The last time Rhymesayers sent their rappers into Europe was in November when Atmosphere, Brother Ali, Evidence, Blueprint, and Grieves & Budo sold out La Machin du Moulin Rouge. Contrary to common thought, you rarely have such a showing from independent label artists here in France. 1995, an up-and-coming French rap group, caused a massive stir when they became one of the first independent rap groups to sell 1,700 tickets at the Bataclan. Let’s compare quickly. Yes, Rhymesayers is American and yes they’re independent. La Machin is over 1,000 capacity, and this indie label from the frozen lands of Minnesota-far from New York City or Los Angeles or Miami-sold it out. Impressive in my books. Fast-forward to a couple weeks before their now giant Soundset hip-hop festival and two of their groups landed back on European shores, bringing out hundreds to catch Brother Ali and get to know once again Grieves & Budo.
Coming into Le Divan, you could’ve sworn you missed Grieves & Budo since there was a solid line of people buying The Confessions of Mr. Modest well before the night even began! And there they were, like clockwork when it comes to Rhymesayers, the producer and rapper selling and signing shirts. Obviously November worked. They took to the stage, tagging out Plain Ole Bill, and went direct into “Bloody Poetry,” “Sunny Side of Hell,” and “On the Rocks” in one fell swoop. Those songs are the stalwarts of Together/Apart, yet the energy you see exuding from the two on stage is enough to buy a ticket to the show. Clutching the guitar, Budo often steps out from behind the keys and beats, yelling on the crowd while Grieves coaxes Budo on like a closed glass-windowed grocery store on a Sunday in France to ratchet it up. Paris got that again with “Lock Down,” impressing those left and right with Budo’s ripping on the guitar. Then when Budo took out the trumpet, Grieves joined on in, acting as if he was the one playing before both just cracked up on stage. The back-and-forths you get from the two are pure gold with a comedy less blatant than The Lawrence Arms‘ Chris and Brendan. Grieves & Budo also have been cooped up in the studio since the last tour, working hard at new songs which were played out to the crowd that ate up their set more so than back in November.
The French love Brother Ali. At the end, they patiently mobbed him for photos, to say ‘merci’-even on the streets after.

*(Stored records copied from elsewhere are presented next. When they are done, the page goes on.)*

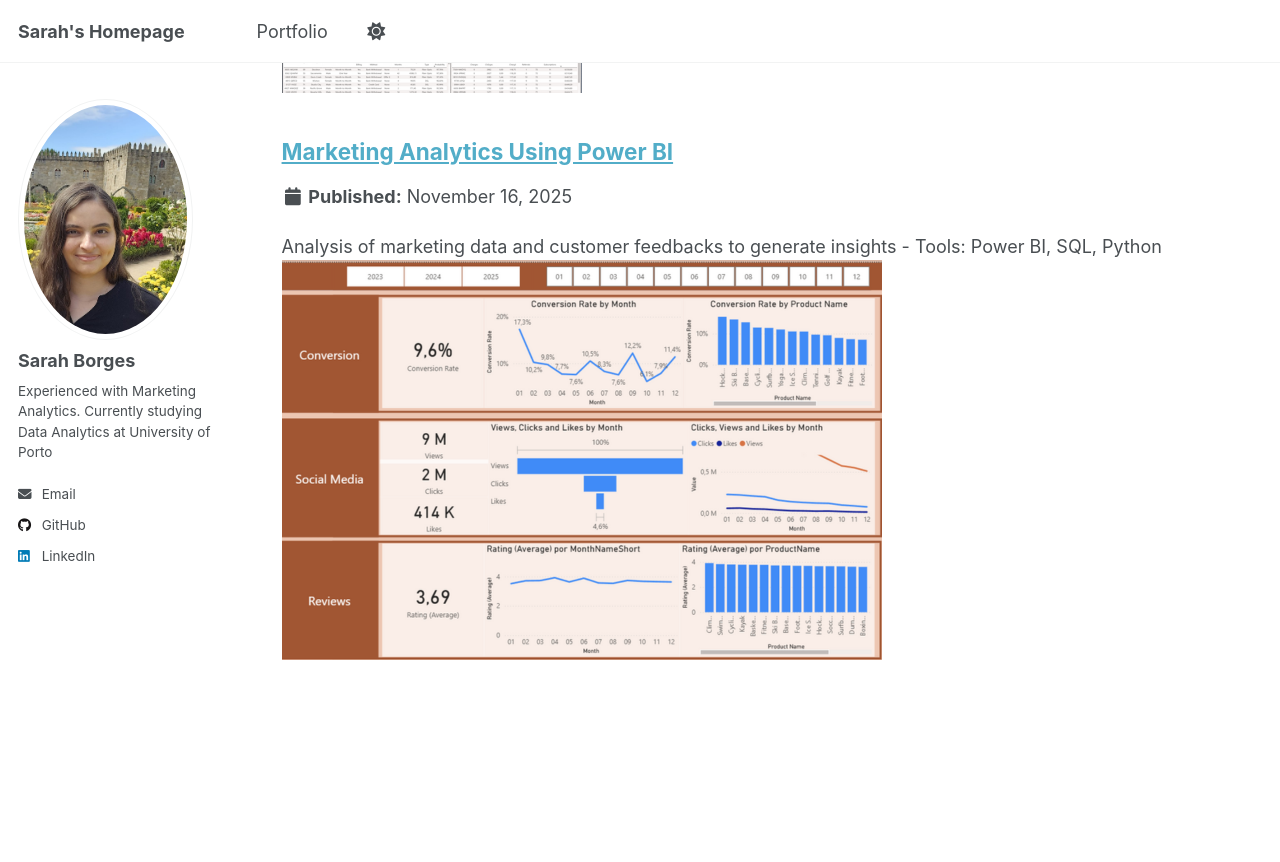
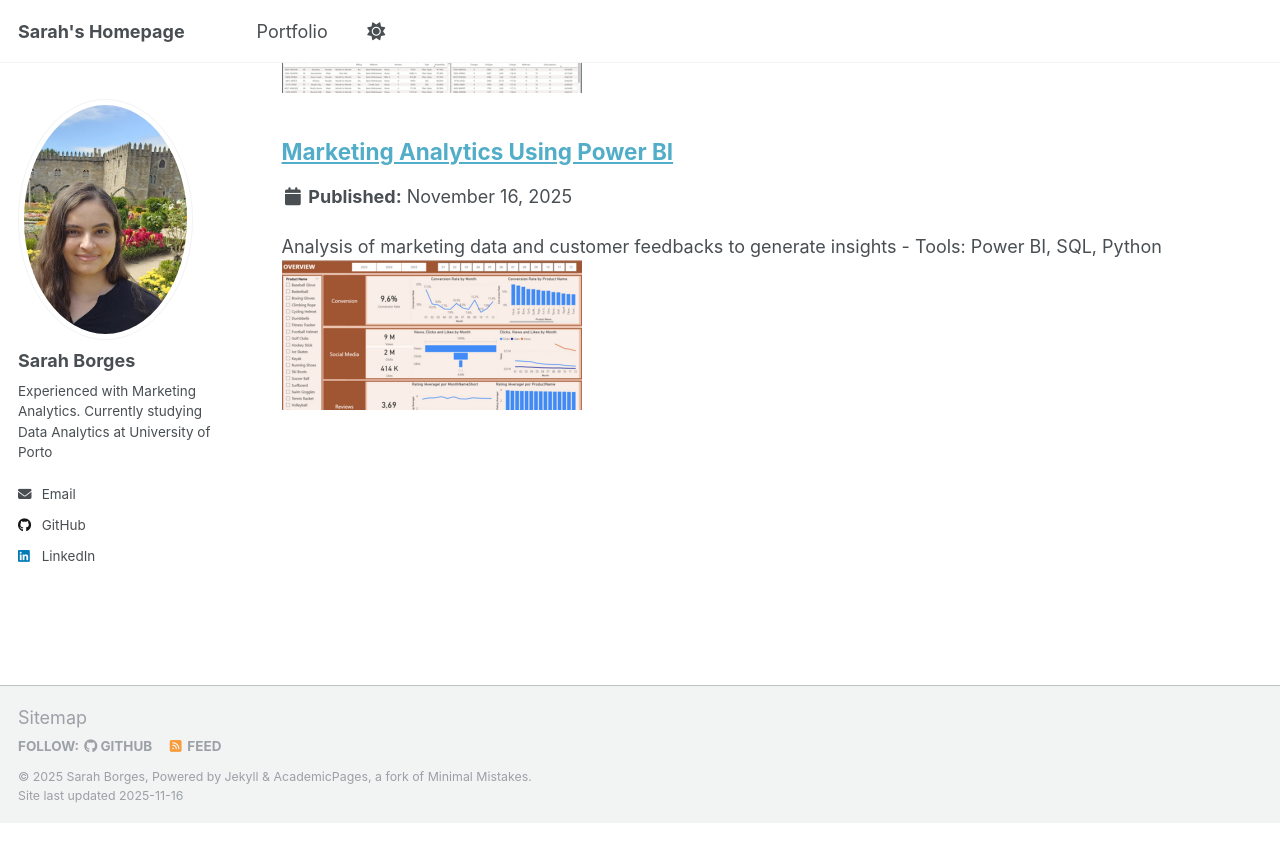
Before and after one commit to sarah-borges-data/sarah-borges-data.github.io, a Jekyll site: the page built from _pages/portfolio.html, in a window 1280 px wide and 900 px high, scrolled down 379 px. Shown: the top 862 px of the window. Built offline with Jekyll 4.4.1, drawn with Linux system fonts in a browser that asks for light colours; a script that is not in the unit is left out; after the commit the page ends 1202 px from its top, so only the background shows below that.

Commit message:
Update marketing-analytics.html

```diff
--- a/_portfolio/marketing-analytics.html
+++ b/_portfolio/marketing-analytics.html
@@ -1,6 +1,6 @@
 ---
 title: "Marketing Analytics Using Power BI"
-excerpt: "Analysis of marketing data and customer feedbacks to generate insights - Tools: Power BI, SQL, Python <br/><img src=' /images/marketinganalytics.png'>"
+excerpt: "Analysis of marketing data and customer feedbacks to generate insights - Tools: Power BI, SQL, Python <br/><img src=' /images/Design sem nome (7).png'>"
 collection: portfolio
 ---
 
```
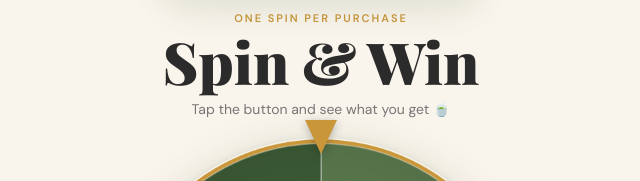
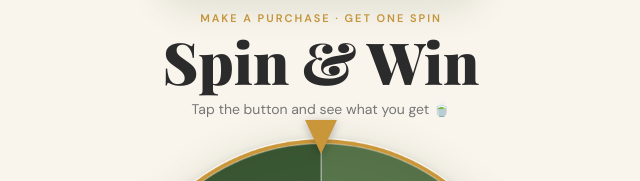
Before and after one commit to Zenju17/spinwheel, a plain HTML site: page index.html in a window 1280 px wide. Shown: the part 202-383 px from the top of the page, 319-959 px from the left. Drawn offline with nearby package versions, Linux system fonts and the light colour scheme.

Commit message:
change tittle

```diff
--- a/index.html
+++ b/index.html
@@ -15,9 +15,9 @@
       <img src="image/MV_Logo.png" alt="Matcha Venture Logo" class="top-logo">
     </div>
 
-    <div class="eyebrow">One spin per purchase</div>
-    <h1>Spin &amp; Win</h1>
-    <p>Tap the button and see what you get 🍵</p>
+    <div class="eyebrow">Make a purchase · Get one spin</div>
+<h1>Spin &amp; Win</h1>
+<p>Tap the button and see what you get 🍵</p>
   </div>
 
   <div class="wheel-stage">
```
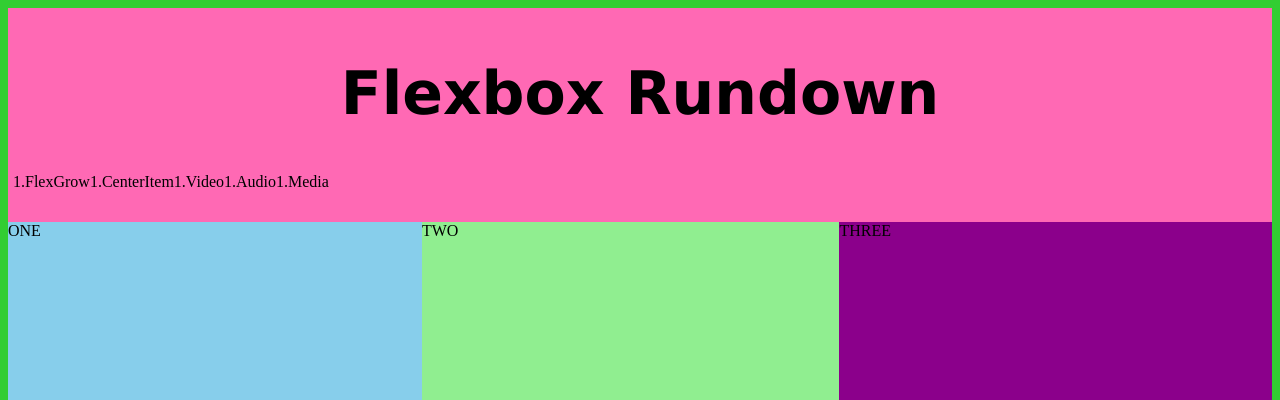
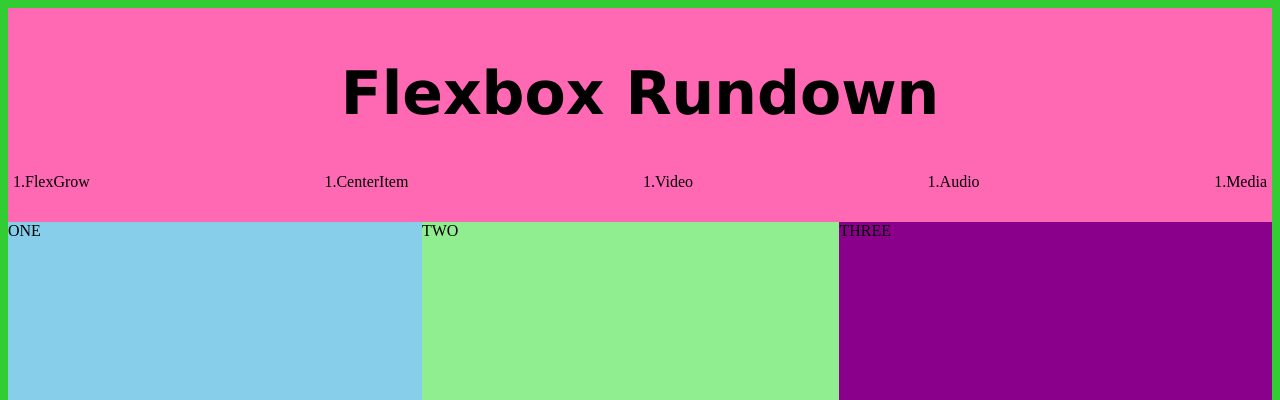
Before and after one commit to nathanrhysowen/HTML-worksheet-4, a plain HTML site: page worksheet4/index.html in a window 1280 px wide. Shown: the top 400 px of the page. Drawn offline with Linux system fonts and the light colour scheme.

Commit message:
Update styles.css

```diff
--- a/worksheet4/styles.css
+++ b/worksheet4/styles.css
@@ -26,6 +26,8 @@ ul{
 .container-navigation{
     display:flex;
     flex-wrap: wrap;
+    flex-direction: row;
+    justify-content: space-between;
 }
 
 /* section one flex grow and shrink */
```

His performance Wednesday night was heavily skewed towards the good ole days; missing the new live band sound recently debuted. Get Cryphy’s own Plain Ole Bill was on the turntables. I say the good ole days because there was that solid hard bite to his delivery that you had pre-Us. We heard the likes of “Tight Rope,” “Fresh Air” and “The Travelers” while he brought out several new songs off of the upcoming Mourning in America, Living in Color. The new cuts are decidedly harder, on par with Champion with a one-two punch to the delivery that could power a protest. Expect it to hit hard with the album is unleashed. Yet Brother Ali managed to sneak in lighter treats to balance the evening with people adoring the much anticipated, much loved “Forest Whitiker” and the even more surprising “Take Me Home,” the hometown homage that I didn’t expect to hear.
Wrapping up the night just right, Brother Ali brought back out Grieves-who had been dancing between the curtains moments before-for the encore to perform “Tragic.” It’s that show of picking up others and helping them out that you rarely see in music, but you see very often when it comes to certain independent labels. It was all the more welcome that night, prolonging the evening and giving a piece of the encore to Grieves. They came back, and from the sounds of it people are starting to take hold of that duo from the Pacific Northwest.